(THE DATA Opens)

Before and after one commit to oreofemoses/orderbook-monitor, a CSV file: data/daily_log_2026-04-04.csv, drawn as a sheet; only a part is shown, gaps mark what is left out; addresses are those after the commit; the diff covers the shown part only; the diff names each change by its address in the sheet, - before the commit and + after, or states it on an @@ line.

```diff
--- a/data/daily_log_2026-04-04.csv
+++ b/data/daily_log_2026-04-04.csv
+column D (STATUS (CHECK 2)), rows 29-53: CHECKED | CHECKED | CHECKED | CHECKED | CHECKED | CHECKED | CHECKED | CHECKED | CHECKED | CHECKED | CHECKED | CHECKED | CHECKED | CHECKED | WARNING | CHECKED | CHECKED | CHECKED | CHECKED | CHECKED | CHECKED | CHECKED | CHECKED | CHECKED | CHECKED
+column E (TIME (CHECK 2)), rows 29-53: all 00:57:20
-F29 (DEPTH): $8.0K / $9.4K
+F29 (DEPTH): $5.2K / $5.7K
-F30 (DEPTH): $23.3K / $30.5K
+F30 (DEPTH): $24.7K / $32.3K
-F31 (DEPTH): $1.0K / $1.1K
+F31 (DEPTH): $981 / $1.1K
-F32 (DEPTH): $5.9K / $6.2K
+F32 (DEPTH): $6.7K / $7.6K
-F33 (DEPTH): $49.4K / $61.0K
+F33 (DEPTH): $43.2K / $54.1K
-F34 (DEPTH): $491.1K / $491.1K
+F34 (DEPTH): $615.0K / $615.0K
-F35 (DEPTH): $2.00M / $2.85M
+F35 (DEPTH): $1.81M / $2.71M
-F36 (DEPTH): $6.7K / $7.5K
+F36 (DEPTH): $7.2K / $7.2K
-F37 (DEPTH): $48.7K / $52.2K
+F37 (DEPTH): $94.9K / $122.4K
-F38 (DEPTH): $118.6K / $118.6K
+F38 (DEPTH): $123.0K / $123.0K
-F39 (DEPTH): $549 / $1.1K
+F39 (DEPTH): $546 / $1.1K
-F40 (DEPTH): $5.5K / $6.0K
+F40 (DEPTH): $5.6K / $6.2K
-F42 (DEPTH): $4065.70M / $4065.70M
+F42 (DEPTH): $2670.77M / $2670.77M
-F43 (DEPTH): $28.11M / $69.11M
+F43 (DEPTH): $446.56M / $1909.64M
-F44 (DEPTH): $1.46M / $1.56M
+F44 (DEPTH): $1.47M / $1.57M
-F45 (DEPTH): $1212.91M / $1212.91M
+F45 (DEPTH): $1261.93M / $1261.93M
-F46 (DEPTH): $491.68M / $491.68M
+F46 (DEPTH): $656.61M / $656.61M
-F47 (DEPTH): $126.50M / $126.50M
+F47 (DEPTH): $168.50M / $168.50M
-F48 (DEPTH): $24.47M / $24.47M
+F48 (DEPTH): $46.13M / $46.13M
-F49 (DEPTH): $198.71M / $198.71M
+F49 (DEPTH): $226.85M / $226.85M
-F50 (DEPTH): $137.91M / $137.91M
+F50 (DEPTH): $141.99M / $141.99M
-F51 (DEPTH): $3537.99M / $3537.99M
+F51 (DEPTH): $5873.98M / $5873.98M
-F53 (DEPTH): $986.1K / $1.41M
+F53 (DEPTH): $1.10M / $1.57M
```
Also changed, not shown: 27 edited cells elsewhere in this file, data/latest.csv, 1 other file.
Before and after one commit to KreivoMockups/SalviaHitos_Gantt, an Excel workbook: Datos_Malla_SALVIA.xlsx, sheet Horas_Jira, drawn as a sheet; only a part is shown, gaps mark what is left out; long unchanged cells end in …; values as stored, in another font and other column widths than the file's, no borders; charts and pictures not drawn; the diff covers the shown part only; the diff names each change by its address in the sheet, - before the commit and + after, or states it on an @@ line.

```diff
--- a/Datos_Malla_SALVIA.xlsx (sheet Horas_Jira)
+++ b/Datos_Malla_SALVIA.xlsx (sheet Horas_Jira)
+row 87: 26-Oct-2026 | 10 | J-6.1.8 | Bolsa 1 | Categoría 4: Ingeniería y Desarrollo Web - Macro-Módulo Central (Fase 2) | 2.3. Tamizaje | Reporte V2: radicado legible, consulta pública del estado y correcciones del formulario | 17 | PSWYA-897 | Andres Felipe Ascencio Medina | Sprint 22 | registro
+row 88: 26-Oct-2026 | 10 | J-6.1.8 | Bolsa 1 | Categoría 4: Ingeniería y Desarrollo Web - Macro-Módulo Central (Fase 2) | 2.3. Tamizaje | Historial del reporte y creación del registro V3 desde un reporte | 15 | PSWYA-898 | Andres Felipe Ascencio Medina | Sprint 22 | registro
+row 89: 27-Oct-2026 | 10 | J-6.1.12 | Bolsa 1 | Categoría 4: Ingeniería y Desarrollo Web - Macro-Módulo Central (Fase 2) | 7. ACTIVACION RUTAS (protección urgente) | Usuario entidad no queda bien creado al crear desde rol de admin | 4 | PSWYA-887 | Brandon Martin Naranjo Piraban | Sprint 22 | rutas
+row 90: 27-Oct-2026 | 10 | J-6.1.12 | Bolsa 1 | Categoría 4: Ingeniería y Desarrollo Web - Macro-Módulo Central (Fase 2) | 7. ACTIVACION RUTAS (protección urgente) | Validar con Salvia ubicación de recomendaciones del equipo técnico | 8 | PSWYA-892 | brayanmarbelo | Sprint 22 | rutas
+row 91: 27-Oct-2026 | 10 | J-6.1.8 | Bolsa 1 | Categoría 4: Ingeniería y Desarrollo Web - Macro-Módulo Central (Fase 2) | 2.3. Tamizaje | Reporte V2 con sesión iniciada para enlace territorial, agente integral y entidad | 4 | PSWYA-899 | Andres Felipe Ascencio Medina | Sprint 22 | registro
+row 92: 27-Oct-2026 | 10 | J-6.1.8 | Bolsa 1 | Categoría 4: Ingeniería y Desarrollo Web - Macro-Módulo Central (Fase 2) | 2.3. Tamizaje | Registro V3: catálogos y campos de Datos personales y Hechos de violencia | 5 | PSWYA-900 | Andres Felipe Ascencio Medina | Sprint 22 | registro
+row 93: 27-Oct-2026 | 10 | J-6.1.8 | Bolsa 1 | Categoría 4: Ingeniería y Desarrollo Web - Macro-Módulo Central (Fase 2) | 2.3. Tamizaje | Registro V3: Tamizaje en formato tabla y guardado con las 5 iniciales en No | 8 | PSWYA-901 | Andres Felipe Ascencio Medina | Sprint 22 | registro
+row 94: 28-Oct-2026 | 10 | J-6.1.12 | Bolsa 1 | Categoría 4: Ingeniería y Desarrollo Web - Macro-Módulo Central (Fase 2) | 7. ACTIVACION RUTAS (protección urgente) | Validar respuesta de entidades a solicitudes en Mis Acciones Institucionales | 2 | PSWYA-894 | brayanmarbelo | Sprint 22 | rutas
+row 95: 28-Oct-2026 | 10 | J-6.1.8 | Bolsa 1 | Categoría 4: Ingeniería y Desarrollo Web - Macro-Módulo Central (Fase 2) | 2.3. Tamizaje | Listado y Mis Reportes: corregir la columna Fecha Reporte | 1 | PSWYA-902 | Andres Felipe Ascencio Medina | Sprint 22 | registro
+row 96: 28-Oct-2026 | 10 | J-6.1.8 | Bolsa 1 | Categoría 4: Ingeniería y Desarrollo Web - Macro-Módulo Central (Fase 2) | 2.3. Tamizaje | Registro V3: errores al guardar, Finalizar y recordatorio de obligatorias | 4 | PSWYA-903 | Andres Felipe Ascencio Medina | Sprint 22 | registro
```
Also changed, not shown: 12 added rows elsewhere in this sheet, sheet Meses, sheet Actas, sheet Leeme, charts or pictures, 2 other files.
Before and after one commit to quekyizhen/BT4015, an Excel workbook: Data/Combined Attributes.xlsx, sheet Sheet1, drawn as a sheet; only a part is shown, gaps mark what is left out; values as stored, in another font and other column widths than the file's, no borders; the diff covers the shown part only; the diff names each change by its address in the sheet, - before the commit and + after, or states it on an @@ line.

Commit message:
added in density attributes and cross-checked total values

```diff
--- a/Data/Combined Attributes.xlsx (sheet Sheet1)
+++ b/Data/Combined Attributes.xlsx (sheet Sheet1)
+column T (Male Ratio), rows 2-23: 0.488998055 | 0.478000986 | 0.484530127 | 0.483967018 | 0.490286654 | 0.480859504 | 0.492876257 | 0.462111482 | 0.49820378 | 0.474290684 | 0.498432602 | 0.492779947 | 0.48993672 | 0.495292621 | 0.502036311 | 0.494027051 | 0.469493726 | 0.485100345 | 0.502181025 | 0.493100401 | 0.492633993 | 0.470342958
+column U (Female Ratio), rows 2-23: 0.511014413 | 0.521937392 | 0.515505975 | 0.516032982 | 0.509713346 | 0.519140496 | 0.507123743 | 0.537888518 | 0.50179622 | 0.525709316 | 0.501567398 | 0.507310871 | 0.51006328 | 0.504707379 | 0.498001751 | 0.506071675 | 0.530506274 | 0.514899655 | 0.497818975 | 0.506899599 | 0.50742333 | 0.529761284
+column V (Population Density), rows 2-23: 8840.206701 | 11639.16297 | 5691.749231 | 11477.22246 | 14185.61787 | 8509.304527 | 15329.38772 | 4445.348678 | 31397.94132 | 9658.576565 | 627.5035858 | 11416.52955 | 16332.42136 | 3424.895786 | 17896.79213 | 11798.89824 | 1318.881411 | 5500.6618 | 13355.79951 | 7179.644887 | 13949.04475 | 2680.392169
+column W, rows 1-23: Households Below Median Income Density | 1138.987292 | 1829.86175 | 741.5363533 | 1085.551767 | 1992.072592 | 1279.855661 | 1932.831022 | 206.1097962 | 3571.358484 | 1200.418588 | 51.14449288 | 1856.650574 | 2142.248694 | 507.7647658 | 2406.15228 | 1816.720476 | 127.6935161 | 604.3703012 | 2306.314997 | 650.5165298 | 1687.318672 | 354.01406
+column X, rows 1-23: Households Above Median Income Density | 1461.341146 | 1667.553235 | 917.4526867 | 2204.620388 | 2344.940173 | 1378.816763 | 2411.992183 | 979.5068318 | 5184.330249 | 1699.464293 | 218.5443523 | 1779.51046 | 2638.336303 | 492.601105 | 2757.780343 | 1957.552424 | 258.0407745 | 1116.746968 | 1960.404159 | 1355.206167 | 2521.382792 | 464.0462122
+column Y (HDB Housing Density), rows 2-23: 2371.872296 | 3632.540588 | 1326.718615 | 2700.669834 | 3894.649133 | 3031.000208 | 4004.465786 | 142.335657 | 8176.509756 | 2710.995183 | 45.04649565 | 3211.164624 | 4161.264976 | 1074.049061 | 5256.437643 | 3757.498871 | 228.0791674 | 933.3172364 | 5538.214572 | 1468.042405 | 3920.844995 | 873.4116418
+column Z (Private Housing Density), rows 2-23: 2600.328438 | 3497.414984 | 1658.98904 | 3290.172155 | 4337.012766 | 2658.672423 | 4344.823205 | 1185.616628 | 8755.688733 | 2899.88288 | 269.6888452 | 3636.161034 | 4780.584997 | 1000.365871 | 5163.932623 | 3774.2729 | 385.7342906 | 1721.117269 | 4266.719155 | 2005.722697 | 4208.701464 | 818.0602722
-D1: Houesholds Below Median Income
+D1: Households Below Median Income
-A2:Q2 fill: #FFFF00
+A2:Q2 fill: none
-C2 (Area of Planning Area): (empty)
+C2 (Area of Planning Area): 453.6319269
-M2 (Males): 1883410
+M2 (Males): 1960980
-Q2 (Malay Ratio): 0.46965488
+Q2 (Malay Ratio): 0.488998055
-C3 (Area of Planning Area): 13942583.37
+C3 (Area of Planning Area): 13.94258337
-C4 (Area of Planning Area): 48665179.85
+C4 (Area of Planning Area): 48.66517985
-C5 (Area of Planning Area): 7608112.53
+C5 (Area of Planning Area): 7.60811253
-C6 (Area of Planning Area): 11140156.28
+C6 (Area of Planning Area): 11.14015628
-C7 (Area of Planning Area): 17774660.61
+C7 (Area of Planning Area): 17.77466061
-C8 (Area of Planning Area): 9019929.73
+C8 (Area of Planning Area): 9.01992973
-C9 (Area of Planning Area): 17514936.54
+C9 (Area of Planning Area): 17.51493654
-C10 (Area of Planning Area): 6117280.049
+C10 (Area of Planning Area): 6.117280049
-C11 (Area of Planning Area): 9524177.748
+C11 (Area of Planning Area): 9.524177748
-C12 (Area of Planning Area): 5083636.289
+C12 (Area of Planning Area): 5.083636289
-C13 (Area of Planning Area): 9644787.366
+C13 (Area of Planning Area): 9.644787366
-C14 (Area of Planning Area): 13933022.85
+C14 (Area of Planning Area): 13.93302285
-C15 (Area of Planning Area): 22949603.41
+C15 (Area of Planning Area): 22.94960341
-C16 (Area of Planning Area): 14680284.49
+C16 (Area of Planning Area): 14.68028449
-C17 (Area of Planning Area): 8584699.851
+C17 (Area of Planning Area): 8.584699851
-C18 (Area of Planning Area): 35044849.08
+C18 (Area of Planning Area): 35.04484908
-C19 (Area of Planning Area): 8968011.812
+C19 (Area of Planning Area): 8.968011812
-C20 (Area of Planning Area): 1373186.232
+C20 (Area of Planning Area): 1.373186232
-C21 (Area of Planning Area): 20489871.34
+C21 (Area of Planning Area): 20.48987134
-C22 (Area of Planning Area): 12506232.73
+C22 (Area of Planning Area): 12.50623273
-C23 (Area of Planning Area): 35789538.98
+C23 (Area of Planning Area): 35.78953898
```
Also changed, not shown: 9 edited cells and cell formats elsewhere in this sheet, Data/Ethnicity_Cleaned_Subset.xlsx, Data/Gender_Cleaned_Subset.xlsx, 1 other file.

(THE DATA Closes)

> _AIM OF THE TASK_
Among the lines above, which contain the word "Malay"? Copy every one.

> _EXERCISE SOLUTION_
-Q2 (Malay Ratio): 0.46965488
+Q2 (Malay Ratio): 0.488998055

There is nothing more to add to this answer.